For this tank we decided to experiment with using play sand for a substrate instead of the coated gravel you get at pet stores. For one the play sand is far, far cheaper, and for another I have seen several planted aquariums that have been successful using it. This is the same kind of sand you buy your kids for their sand box.
The biggest negative is the sand comes dirty, very … very …. VERY dirty. It took a good while out in the street with a garden hose rinsing out all the dirt and fine particles from the sand. Even so, when I finally brought it in it took a few filling/draining cycles in the tank to make the water clear. It was a lot of work to be honest … BUT the tank looks awesome! I really like the sand over the gravel.
I’ve put a few plants in, mainly a Java Fern, Anubias Nana, and I threw in some Brazilian Penneywort from my 20 gallon tank. We had also bought some Wisteria from Petsmart, but most of it died before we even opened the package. I left the remaining healthy parts of the stems to float and hopefully they’ll spring back to life. This tanks hood has two screw in type sockets for incandescent bulbs. I threw in two 14W 5000K CFLs and let me tell you, that tank is BRIGHT. The floating plants will be a must to cut down on the intensity, but it will also allow us to give some of the moderate light plants a try. A nearby Petco carries microswords that we are going to give a spin.
We let it sit overnight to ensure the temperature was at a stable 78 degrees before my wife went out to pick the perfect Betta. So, without further delaying, here is a picture of the Betta our daughter has lovingly called “Blue Fishy”. She’s 2, so you have to give her at least a little credit =)
We will eventually probably get a school of four cory cats to occupy the bottom. We are taking it slow and seeing how well the plants are able to keep up with the Betta’s ammonia before we get more fish.

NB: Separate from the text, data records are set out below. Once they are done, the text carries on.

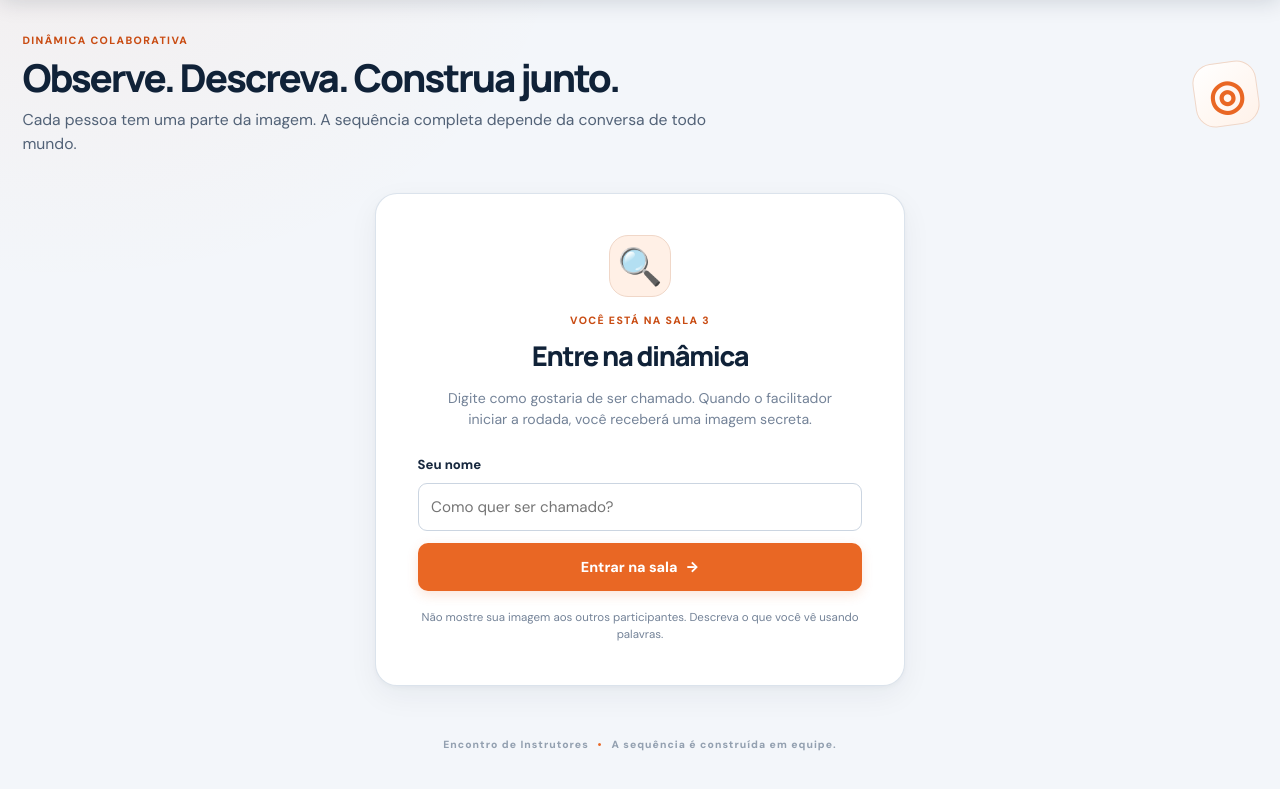
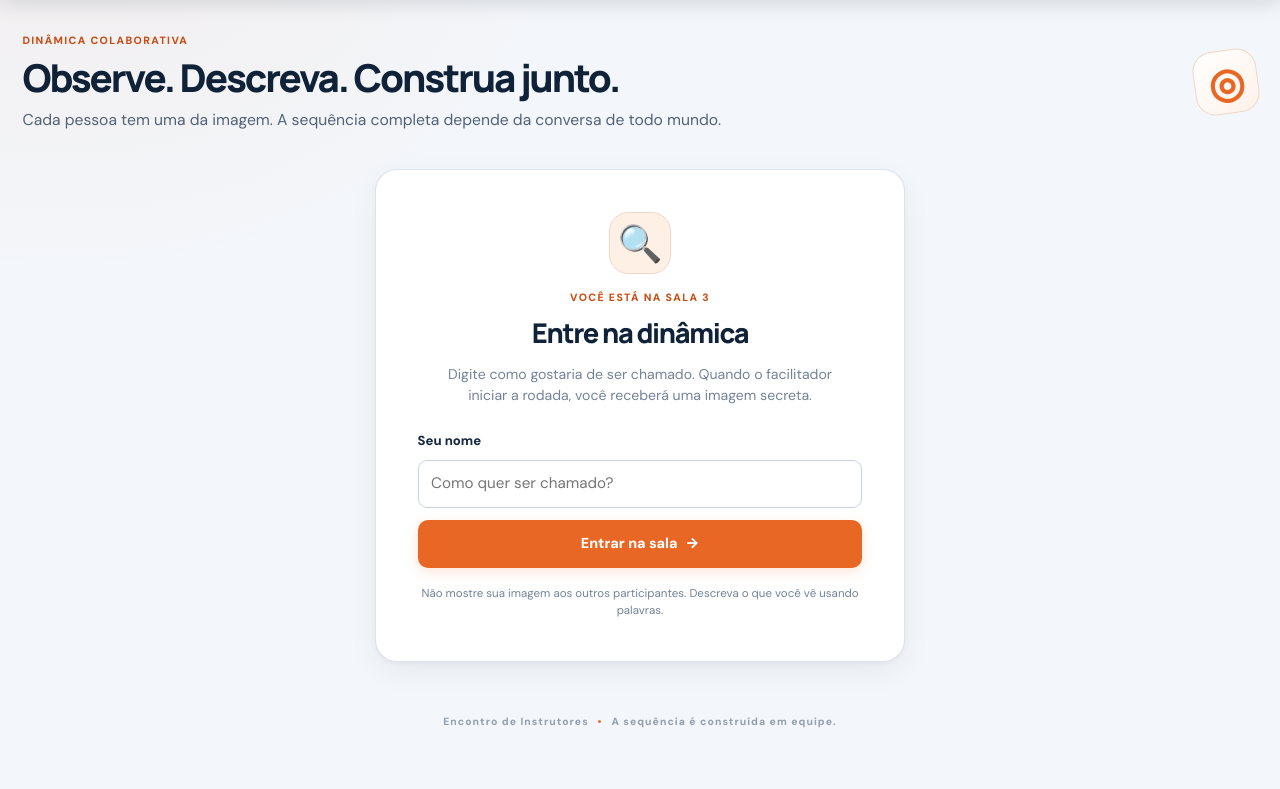
Before and after one commit to conteudoespro/encontroinstrutores2026, a plain HTML site: page sala-3.html in a window 1280 px wide. Shown: the part 83-872 px from the top of the page. Drawn offline with Linux system fonts and the light colour scheme; no server answers.

Commit message:
Update sala-3.html

```diff
--- a/sala-3.html
+++ b/sala-3.html
@@ -29,7 +29,7 @@
       <div>
         <p class="eyebrow">DINÂMICA COLABORATIVA</p>
         <h1>Observe. Descreva. Construa junto.</h1>
-        <p class="intro-copy">Cada pessoa tem uma parte da imagem. A sequência completa depende da conversa de todo mundo.</p>
+        <p class="intro-copy">Cada pessoa tem uma da imagem. A sequência completa depende da conversa de todo mundo.</p>
       </div>
       <div class="intro-mark" aria-hidden="true">◎</div>
     </section>
```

Slow and steady wins the race after all, it is best to add fish slowly and let the biology of the tank stabilize.